- House Speaker Nancy Pelosi unveiled a massive coronavirus relief bill Tuesday that calls for $3 trillion in aid.
- About $1 trillion of the money would go to states, cities and tribal governments struggling to combat COVID-19.
- The measure calls for another round of stimulus payments, offering $1,200 in aid to individuals and up to $6,000 per household.
- Around $200 billion would got to a "Heroes Fund," which would provide hazard pay to essential workers.
WASHINGTON, D.C. – Democrats in the House of Representatives have unveiled a proposal for another pandemic relief package to provide aid to Americans during the coronavirus crisis.
The massive package introduced by Speaker Nancy Pelosi on Tuesday would allocate more than $3 trillion to several different places, including to state governments and the bank accounts of citizens.
“The HEROES Act” calls for another round of stimulus payments.
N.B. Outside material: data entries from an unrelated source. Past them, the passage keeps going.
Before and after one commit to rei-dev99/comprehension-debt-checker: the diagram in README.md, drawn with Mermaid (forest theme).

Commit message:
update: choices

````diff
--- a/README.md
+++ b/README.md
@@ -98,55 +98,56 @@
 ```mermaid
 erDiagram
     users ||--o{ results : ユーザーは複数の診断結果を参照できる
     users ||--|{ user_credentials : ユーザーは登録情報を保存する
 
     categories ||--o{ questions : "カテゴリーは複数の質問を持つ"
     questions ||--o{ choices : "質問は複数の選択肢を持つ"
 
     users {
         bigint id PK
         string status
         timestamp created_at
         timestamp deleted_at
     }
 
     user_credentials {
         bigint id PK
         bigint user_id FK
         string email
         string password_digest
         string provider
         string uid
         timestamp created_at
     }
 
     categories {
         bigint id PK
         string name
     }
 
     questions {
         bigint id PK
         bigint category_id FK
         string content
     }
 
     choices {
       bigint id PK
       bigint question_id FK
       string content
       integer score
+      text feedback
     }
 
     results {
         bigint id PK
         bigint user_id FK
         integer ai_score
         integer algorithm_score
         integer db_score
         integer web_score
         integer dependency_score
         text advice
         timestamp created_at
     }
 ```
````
It would offer $1,200 in direct cash aid to individuals and up to $6,000 per household. The income thresholds are largely the same as the CARES Act.
Unlike the first round of payments approved by Congress in March, families could receive $1,200 per dependent, up to three dependents. Previously, parents were given $500 for each dependent. It also wouldn’t be limited to dependents under 17 and younger.
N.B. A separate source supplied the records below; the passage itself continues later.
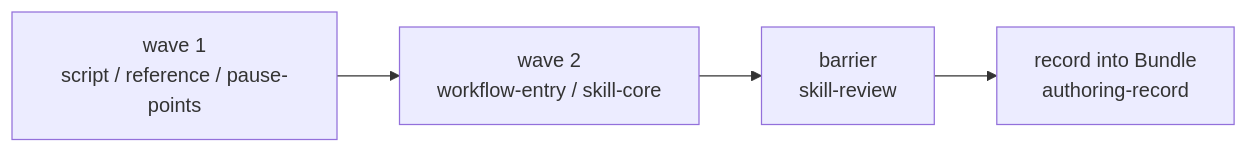
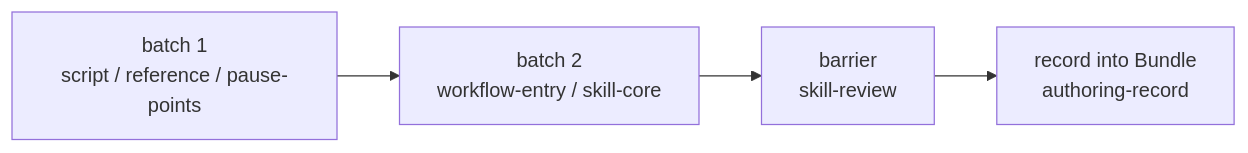
The second of 2 diagrams in en/cli/bundle.mdx (rpamis/comet-website-docs), drawn with Mermaid before and after one commit. The commit also changed other lines of this file and 102 other files, not shown here.

````diff
--- a/en/cli/bundle.mdx
+++ b/en/cli/bundle.mdx
@@ -63,6 +63,6 @@
 ```mermaid
 flowchart LR
-    W1["wave 1<br/>script / reference / pause-points"] --> W2["wave 2<br/>workflow-entry / skill-core"]
+    W1["batch 1<br/>script / reference / pause-points"] --> W2["batch 2<br/>workflow-entry / skill-core"]
     W2 --> B["barrier<br/>skill-review"]
     B --> R["record into Bundle<br/>authoring-record"]
 ```
````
The measure would also extend $600-per-week unemployment benefits through January, for the millions who have filed for unemployment since the crisis began.
The bill would also provide nearly $1 trillion for states, cities and tribal governments to avert layoffs and there would be $75 billion more for virus testing, contact tracing and treatment.
Another $200 billion would be set aside for a "Heroes Fund" which would provide hazard pay for essential workers, such as front-line health care employees.
The package also includes a $25 billion bailout for the U.S. Postal Service. That’s not nearly as much as the USPS asked for from lawmakers last week. The agency requested $89 billion and said if Congress fails to act, the USPS could run out of money by September.
While much of the bill has to do with allocating funds, there are also previsions that aim to address the pandemic in other ways. One example: the bill calls for it to be mandatory for airline and public transit passengers to wears face masks.
A House vote on the legislation is expected Friday and will likely pass, with the Democrats controlling that chamber of Congress. However, in the Republican-dominated Senate, Majority Leader Mitch McConnell called the measure a grab bag of “pet priorities" for Democrats and doesn't deal with “reality.”
Th GOP is focused on providing liability protections for businesses that are deciding whether or not to open back up and ask employees to return to work. This would raise the threshold for virus-related malpractice lawsuits and provide legal protections for companies. This will likely be part of the bargaining with Democrats, who have rejected the idea. They argue protecting workers over businesses should be the priority.
While House Democrats could pass the bill this week, the Senate won't consider it until after the Memorial Day holiday.
Pelosi defended the bill’s stunning $3 trillion price tag in an interview with The Associated Press on Wednesday, saying it’s what’s needed to confront the “villainous virus” and economic collapse.
She acknowledged the proposal is a starting point in negotiations with President Donald Trump and Republicans.
“We have to address in a big way,” Pelosi said. “The American people are worth it.”